- Offering them smaller meals more often during the day may be a good option.
- Even when you aim to make your dog fatter, it’s still necessary to provide him with the activity he needs.
- When it comes to keeping your dog happy and in good shape, high-quality food and treats, as well as ample amounts of playtime, are among the most crucial factors to consider.
Frequently Asked Questions:
What should you provide an underweight dog?
Providing dogs with a fairly high diet in fat and protein is recommended for slightly to moderately underweight. These meals should have enough amounts of carbs, but they should not be primarily composed of carbohydrates.
What is causing my dog to appear so thin?
A variety of variables might contribute to a dog’s being underweight. A dog’s lack of appetite, a poor diet, a medical condition, being underweight because of shelter conditions, or the fact that your dog expends more calories than he takes in are all clear reasons for being a dog that is overweight or obese. Fortunately, there is a lot you can do to assist your puppy in gaining weight.

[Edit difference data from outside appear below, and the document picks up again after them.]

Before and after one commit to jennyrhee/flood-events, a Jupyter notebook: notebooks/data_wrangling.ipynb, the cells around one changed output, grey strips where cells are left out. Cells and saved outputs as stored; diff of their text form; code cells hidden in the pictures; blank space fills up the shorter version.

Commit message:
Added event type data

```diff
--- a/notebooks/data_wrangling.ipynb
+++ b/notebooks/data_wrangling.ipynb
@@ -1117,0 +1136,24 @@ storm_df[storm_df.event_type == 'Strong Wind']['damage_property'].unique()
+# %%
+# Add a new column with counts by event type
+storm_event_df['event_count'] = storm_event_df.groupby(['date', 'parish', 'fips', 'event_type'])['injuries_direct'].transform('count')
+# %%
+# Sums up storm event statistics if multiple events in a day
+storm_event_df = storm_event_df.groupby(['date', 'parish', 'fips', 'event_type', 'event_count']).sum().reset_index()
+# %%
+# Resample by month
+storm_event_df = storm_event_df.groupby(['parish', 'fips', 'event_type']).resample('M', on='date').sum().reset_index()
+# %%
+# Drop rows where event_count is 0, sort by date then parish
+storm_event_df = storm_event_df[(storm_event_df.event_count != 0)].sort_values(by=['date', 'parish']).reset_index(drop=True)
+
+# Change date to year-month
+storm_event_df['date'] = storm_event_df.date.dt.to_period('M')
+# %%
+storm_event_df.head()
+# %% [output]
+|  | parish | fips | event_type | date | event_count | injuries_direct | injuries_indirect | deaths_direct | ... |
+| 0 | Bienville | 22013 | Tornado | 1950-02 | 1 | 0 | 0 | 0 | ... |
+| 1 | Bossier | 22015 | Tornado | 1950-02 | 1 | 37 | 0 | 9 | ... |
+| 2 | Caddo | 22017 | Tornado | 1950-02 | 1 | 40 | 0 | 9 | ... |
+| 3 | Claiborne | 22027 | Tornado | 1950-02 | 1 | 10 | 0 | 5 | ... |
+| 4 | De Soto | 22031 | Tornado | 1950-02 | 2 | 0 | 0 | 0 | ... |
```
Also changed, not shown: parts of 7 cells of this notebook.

What can I do to make my slender puppy a little bit bigger?
Protein and fat-rich diets are excellent choices for dogs that need to acquire weight. Increase the fat and protein content of your dog’s diet, which will assist your dog is gaining weight more gradually over time.
Dietary supplements with high levels of protein and fat can assist your dog in healthily gaining weight, and you should see a weight gain in as little as two weeks.
What can you do to help an underweight dog?
If you suspect that your dog is underweight, schedule a meeting with your vet so that this may be confirmed and treated accordingly.
Your veterinarian will do a thorough medical assessment on your companion while also asking you several questions regarding his nutritional needs. He will be interested in knowing how much food he consumes and what kind of foods he loves eating.
What may be causing a dog’s inability to acquire weight?
There are a variety of factors that might lead to this outcome. Some of the most often encountered are as follows: Diet that does not provide enough nutrients: If your dog’s food does not provide enough nutrition, they may lose weight and be unable to get it back. Dogs can become infected with several parasites, including worms, which can be harmful to their health.
What should you feed a senior dog who is losing weight?
If your dog is losing weight, you should talk with your veterinarian about whether or not a senior diet may be beneficial.
Feeding often and in small amounts, as well as warming meals, may assist in enhancing appetite. To increase the fat content of the diet: vegetable oil or margarine should be used, as long as this does not result in diarrhea.
The most effective technique to assist your dog in gaining weight is to provide them with more food. Distribute their normal food in greater amounts, then sprinkle on cookies or any delectable treat to round off the meal.
If you’re concerned about the cost of purchasing additional food for your pup, keep in mind that if they aren’t gaining weight, they may need to be put on a special diet, which can be quite expensive!
Never allow a lack of financial resources to prevent you from assisting your animal buddy in living a healthy life. Finally, make sure they drink lots of water throughout the day to ensure that their digestion is healthy and operating correctly.